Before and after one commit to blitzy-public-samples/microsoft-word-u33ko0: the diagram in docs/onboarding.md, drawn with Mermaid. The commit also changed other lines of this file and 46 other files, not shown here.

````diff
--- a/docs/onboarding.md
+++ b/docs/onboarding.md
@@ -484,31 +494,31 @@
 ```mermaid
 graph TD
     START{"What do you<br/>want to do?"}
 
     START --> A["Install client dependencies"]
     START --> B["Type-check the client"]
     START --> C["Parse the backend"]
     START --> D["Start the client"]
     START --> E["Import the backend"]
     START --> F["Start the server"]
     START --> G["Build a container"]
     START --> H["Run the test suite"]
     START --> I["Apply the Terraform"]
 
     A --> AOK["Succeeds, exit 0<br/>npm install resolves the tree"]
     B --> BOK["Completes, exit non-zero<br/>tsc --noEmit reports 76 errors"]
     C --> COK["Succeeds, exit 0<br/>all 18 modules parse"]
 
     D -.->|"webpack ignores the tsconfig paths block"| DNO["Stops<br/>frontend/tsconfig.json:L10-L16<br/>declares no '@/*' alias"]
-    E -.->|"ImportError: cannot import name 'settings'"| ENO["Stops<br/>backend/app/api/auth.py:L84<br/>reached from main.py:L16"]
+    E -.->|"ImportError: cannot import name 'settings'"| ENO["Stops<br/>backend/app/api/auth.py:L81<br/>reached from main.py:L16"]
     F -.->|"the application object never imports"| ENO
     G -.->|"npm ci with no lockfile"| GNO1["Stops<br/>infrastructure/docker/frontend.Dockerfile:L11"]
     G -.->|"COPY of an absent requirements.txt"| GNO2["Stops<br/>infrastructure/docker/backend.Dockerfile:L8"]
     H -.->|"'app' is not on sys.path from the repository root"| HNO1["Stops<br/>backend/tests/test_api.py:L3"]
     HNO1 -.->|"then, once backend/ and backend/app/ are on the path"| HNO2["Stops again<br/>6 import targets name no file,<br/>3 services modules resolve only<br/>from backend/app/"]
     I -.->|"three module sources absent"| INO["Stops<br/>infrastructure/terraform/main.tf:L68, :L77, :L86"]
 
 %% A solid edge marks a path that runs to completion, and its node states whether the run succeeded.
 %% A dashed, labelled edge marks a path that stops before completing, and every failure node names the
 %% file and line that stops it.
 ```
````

##########

## TASK STATEMENT
In the data above, each line holding "START" is to be found and copied.

## RESULT
     START{"What do you<br/>want to do?"}
     START --> A["Install client dependencies"]
     START --> B["Type-check the client"]
     START --> C["Parse the backend"]
     START --> D["Start the client"]
     START --> E["Import the backend"]
     START --> F["Start the server"]
     START --> G["Build a container"]
     START --> H["Run the test suite"]
     START --> I["Apply the Terraform"]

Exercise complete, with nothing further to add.